WHAT YOU ARE ASKED TO DO:
Print the listing below again, exactly. Skip the pictures.
Top of GIVEN DATA
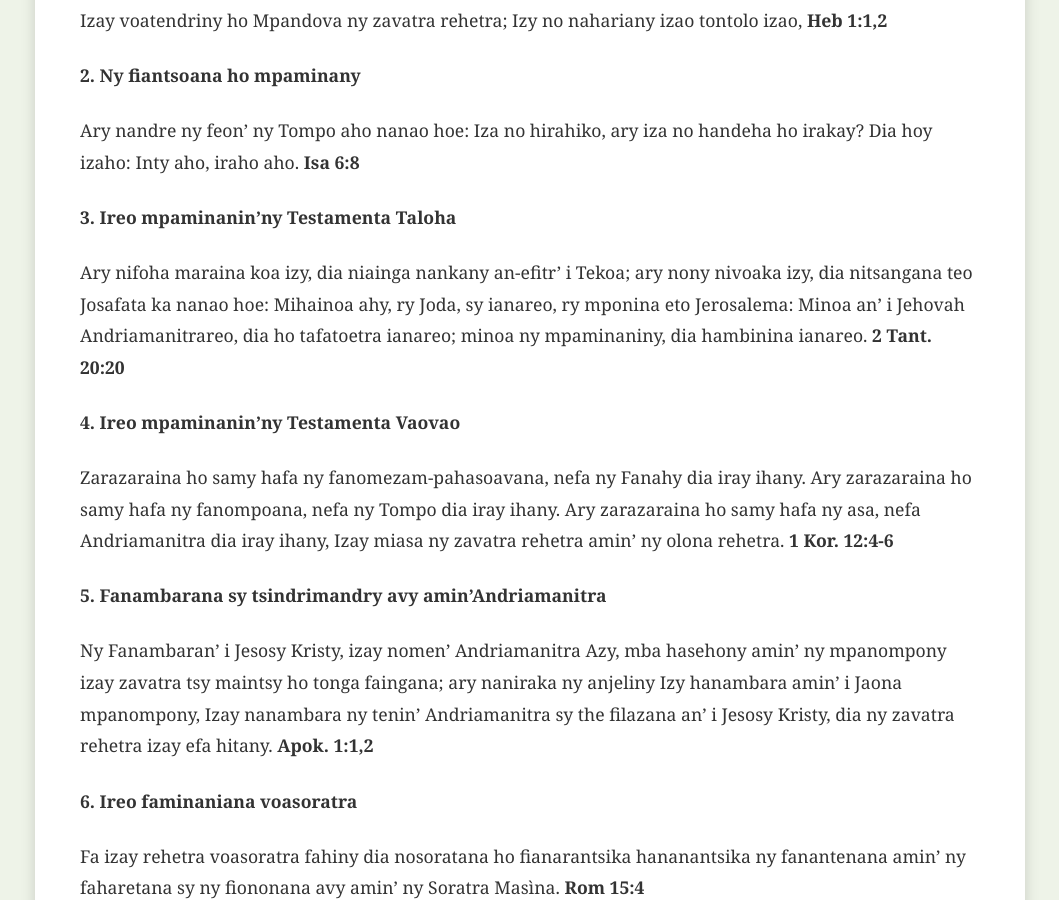
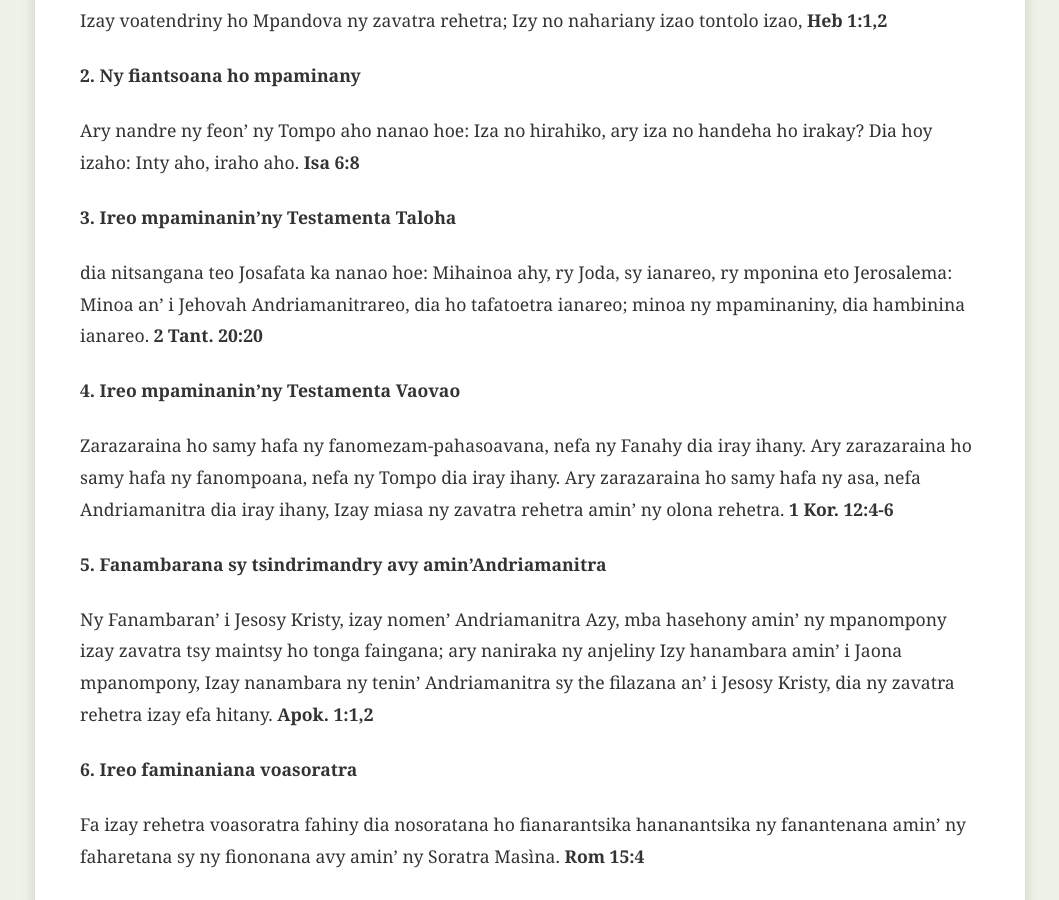
Before and after one commit to nainaw/tsianjery, a Jekyll site: the page built from TelovolanaIV.md, in a window 1280 px wide and 900 px high, scrolled down 602 px. Shown: the whole window, without its empty margins (110-1169 px from the left). Built offline with Jekyll 4.4.1, drawn with Linux system fonts in a browser that asks for light colours; our own code applies the rules of GitHub Pages for plain Markdown files.

```diff
--- a/TelovolanaIV.md
+++ b/TelovolanaIV.md
@@ -10,7 +10,7 @@ Rehefa nampitenenin’ Andriamanitra tamin’ ny razana fahiny ny mpaminany tami
 #### 2. Ny fiantsoana ho mpaminany
 Ary nandre ny feon’ ny Tompo aho nanao hoe: Iza no hirahiko, ary iza no handeha ho irakay? Dia hoy izaho: Inty aho, iraho aho. **Isa 6:8**
 #### 3. Ireo mpaminanin'ny Testamenta Taloha
-Ary nifoha maraina koa izy, dia niainga nankany an-efitr’ i Tekoa; ary nony nivoaka izy, dia nitsangana teo Josafata ka nanao hoe: Mihainoa ahy, ry Joda, sy ianareo, ry mponina eto Jerosalema: Minoa an’ i Jehovah Andriamanitrareo, dia ho tafatoetra ianareo; minoa ny mpaminaniny, dia hambinina ianareo. **2 Tant. 20:20**
+dia nitsangana teo Josafata ka nanao hoe: Mihainoa ahy, ry Joda, sy ianareo, ry mponina eto Jerosalema: Minoa an’ i Jehovah Andriamanitrareo, dia ho tafatoetra ianareo; minoa ny mpaminaniny, dia hambinina ianareo. **2 Tant. 20:20**
 #### 4. Ireo mpaminanin'ny Testamenta Vaovao
 Zarazaraina ho samy hafa ny fanomezam-pahasoavana, nefa ny Fanahy dia iray ihany. Ary zarazaraina ho samy hafa ny fanompoana, nefa ny Tompo dia iray ihany. Ary zarazaraina ho samy hafa ny asa, nefa Andriamanitra dia iray ihany, Izay miasa ny zavatra rehetra amin’ ny olona rehetra. **1 Kor. 12:4-6**
 #### 5. Fanambarana sy tsindrimandry avy amin'Andriamanitra
```
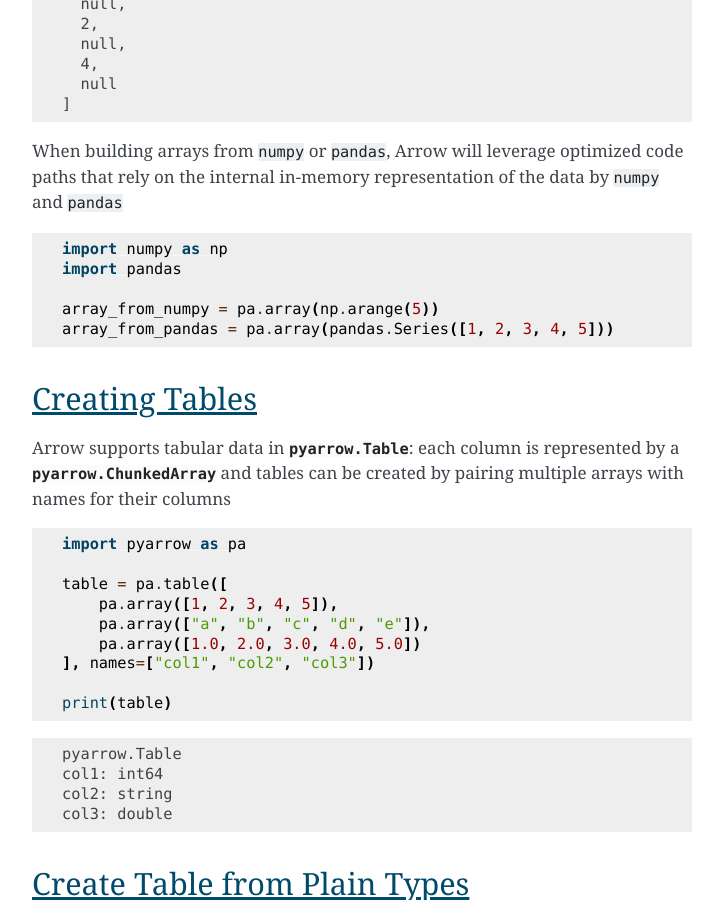
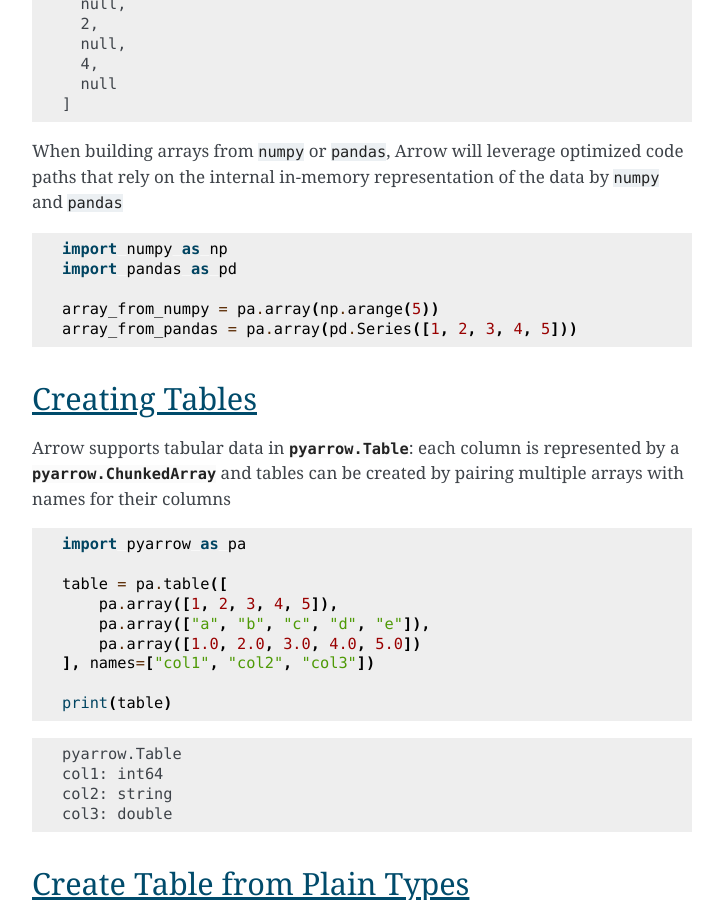
Before and after one commit to apache/arrow-cookbook, a Sphinx documentation site: the page built from python/source/create.rst, in a window 1280 px wide and 900 px high, scrolled down 1109 px. Shown: the whole window, without its empty margins (388-1111 px from the left). Built offline with Sphinx 7.4.7, drawn with Linux system fonts in a browser that asks for light colours.

Commit message:
shorten pandas too for consistency

```diff
--- a/python/source/create.rst
+++ b/python/source/create.rst
@@ -64,10 +64,10 @@ of the data by ``numpy`` and ``pandas``
 .. testcode::
 
     import numpy as np
-    import pandas
+    import pandas as pd
 
     array_from_numpy = pa.array(np.arange(5))
-    array_from_pandas = pa.array(pandas.Series([1, 2, 3, 4, 5]))
+    array_from_pandas = pa.array(pd.Series([1, 2, 3, 4, 5]))
 
 Creating Tables
 ===============
```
Bottom of GIVEN DATA
SOLUTION TO THIS PROBLEM:
Before and after one commit to nainaw/tsianjery, a Jekyll site: the page built from TelovolanaIV.md, in a window 1280 px wide and 900 px high, scrolled down 602 px. Shown: the whole window, without its empty margins (110-1169 px from the left). Built offline with Jekyll 4.4.1, drawn with Linux system fonts in a browser that asks for light colours; our own code applies the rules of GitHub Pages for plain Markdown files.

```diff
--- a/TelovolanaIV.md
+++ b/TelovolanaIV.md
@@ -10,7 +10,7 @@ Rehefa nampitenenin’ Andriamanitra tamin’ ny razana fahiny ny mpaminany tami
 #### 2. Ny fiantsoana ho mpaminany
 Ary nandre ny feon’ ny Tompo aho nanao hoe: Iza no hirahiko, ary iza no handeha ho irakay? Dia hoy izaho: Inty aho, iraho aho. **Isa 6:8**
 #### 3. Ireo mpaminanin'ny Testamenta Taloha
-Ary nifoha maraina koa izy, dia niainga nankany an-efitr’ i Tekoa; ary nony nivoaka izy, dia nitsangana teo Josafata ka nanao hoe: Mihainoa ahy, ry Joda, sy ianareo, ry mponina eto Jerosalema: Minoa an’ i Jehovah Andriamanitrareo, dia ho tafatoetra ianareo; minoa ny mpaminaniny, dia hambinina ianareo. **2 Tant. 20:20**
+dia nitsangana teo Josafata ka nanao hoe: Mihainoa ahy, ry Joda, sy ianareo, ry mponina eto Jerosalema: Minoa an’ i Jehovah Andriamanitrareo, dia ho tafatoetra ianareo; minoa ny mpaminaniny, dia hambinina ianareo. **2 Tant. 20:20**
 #### 4. Ireo mpaminanin'ny Testamenta Vaovao
 Zarazaraina ho samy hafa ny fanomezam-pahasoavana, nefa ny Fanahy dia iray ihany. Ary zarazaraina ho samy hafa ny fanompoana, nefa ny Tompo dia iray ihany. Ary zarazaraina ho samy hafa ny asa, nefa Andriamanitra dia iray ihany, Izay miasa ny zavatra rehetra amin’ ny olona rehetra. **1 Kor. 12:4-6**
 #### 5. Fanambarana sy tsindrimandry avy amin'Andriamanitra
```
Before and after one commit to apache/arrow-cookbook, a Sphinx documentation site: the page built from python/source/create.rst, in a window 1280 px wide and 900 px high, scrolled down 1109 px. Shown: the whole window, without its empty margins (388-1111 px from the left). Built offline with Sphinx 7.4.7, drawn with Linux system fonts in a browser that asks for light colours.

Commit message:
shorten pandas too for consistency

```diff
--- a/python/source/create.rst
+++ b/python/source/create.rst
@@ -64,10 +64,10 @@ of the data by ``numpy`` and ``pandas``
 .. testcode::
 
     import numpy as np
-    import pandas
+    import pandas as pd
 
     array_from_numpy = pa.array(np.arange(5))
-    array_from_pandas = pa.array(pandas.Series([1, 2, 3, 4, 5]))
+    array_from_pandas = pa.array(pd.Series([1, 2, 3, 4, 5]))
 
 Creating Tables
 ===============
```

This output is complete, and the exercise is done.